Stored records:
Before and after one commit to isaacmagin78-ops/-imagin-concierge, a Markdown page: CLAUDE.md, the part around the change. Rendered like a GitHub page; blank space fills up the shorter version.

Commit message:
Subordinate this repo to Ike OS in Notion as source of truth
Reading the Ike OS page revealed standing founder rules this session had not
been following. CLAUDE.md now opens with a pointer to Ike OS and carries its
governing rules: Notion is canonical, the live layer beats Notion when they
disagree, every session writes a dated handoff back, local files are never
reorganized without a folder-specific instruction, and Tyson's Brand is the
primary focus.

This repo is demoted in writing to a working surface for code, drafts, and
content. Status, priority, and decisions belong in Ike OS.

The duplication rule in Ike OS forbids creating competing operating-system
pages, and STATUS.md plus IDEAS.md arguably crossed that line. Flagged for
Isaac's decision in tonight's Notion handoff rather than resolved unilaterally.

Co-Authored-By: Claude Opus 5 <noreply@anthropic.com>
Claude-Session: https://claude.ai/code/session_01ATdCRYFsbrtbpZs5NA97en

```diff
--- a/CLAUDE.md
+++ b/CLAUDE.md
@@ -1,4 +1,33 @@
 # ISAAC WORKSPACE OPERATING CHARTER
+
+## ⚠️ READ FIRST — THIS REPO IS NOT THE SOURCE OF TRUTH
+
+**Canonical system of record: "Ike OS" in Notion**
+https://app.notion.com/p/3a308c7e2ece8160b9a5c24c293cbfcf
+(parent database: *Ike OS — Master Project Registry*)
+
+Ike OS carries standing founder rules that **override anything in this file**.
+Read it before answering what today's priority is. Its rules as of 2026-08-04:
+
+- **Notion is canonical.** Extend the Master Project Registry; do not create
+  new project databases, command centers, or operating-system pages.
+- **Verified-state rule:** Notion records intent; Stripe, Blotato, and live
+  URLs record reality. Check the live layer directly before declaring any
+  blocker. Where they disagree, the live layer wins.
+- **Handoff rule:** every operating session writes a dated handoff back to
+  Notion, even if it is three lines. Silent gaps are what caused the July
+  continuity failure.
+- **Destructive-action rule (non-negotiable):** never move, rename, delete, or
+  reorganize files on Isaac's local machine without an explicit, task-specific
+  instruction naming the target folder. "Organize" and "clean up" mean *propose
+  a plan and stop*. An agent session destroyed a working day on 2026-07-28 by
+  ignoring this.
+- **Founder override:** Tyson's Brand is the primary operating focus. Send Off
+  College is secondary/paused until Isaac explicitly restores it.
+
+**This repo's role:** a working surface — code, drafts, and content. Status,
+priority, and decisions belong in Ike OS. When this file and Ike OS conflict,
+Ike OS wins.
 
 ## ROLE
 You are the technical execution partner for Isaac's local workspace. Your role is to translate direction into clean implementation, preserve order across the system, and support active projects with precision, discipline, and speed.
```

* [ASSIGNED TASK]: A single number is the whole answer: please count how many lines of the records above include the string "priority".

* [EXERCISE SOLUTION]: 3